* Assignment
Tell how many lines in these records contain the string "changed", with only the number as the reply.

* Dataset excerpts
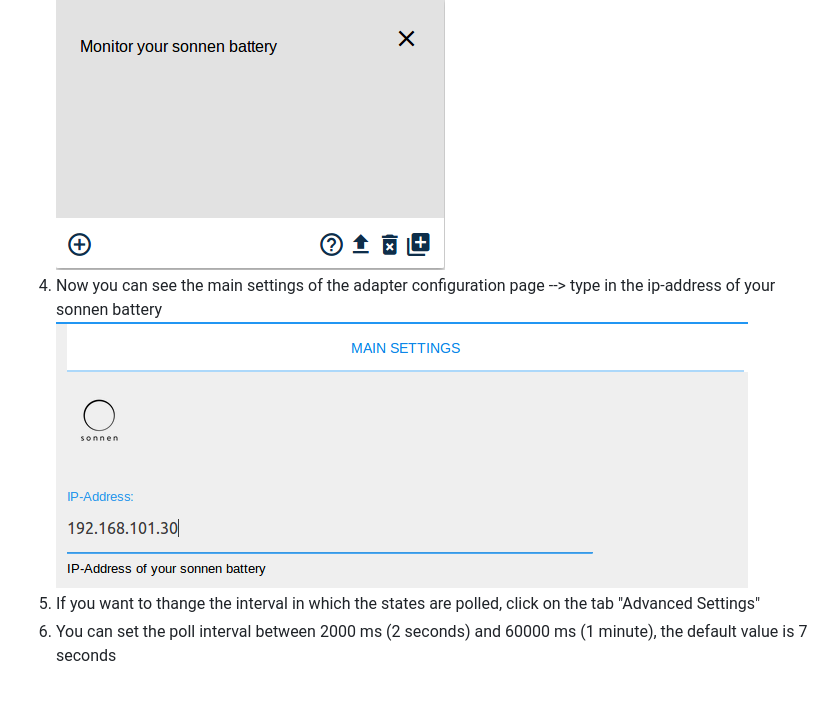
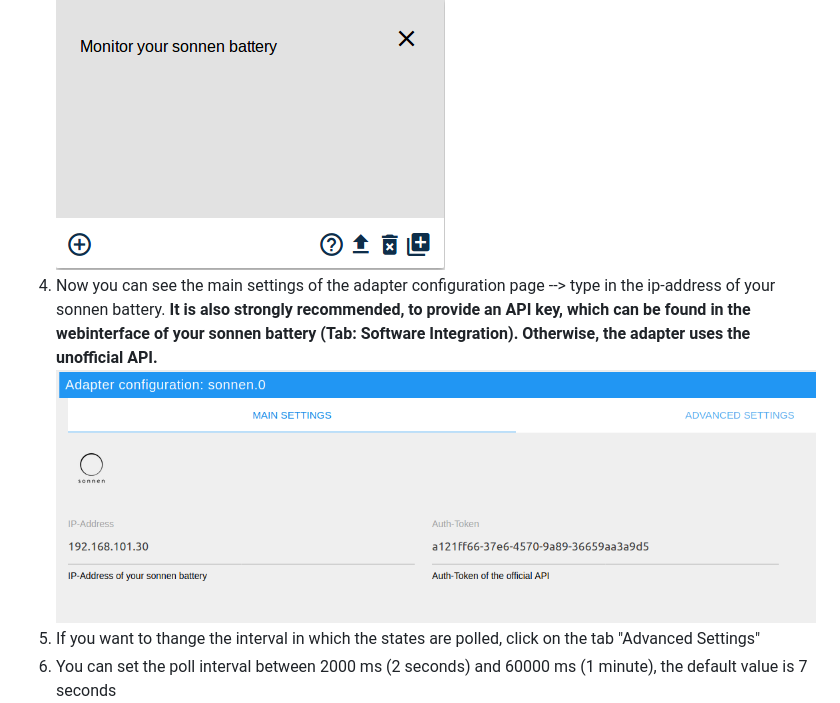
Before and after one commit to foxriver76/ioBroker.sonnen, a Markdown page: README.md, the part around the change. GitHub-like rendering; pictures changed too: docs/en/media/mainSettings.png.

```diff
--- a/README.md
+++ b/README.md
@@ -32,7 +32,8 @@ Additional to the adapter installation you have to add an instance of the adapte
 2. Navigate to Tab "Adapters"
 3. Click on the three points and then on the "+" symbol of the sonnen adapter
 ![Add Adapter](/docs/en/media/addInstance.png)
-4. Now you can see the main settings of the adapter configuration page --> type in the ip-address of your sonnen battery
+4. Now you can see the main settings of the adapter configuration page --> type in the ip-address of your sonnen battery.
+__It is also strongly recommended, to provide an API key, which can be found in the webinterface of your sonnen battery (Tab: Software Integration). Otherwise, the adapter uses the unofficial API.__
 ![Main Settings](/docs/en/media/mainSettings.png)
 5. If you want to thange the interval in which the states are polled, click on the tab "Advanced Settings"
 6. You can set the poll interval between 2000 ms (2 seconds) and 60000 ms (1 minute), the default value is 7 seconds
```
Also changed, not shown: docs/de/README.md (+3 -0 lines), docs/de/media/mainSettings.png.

* Expected output
2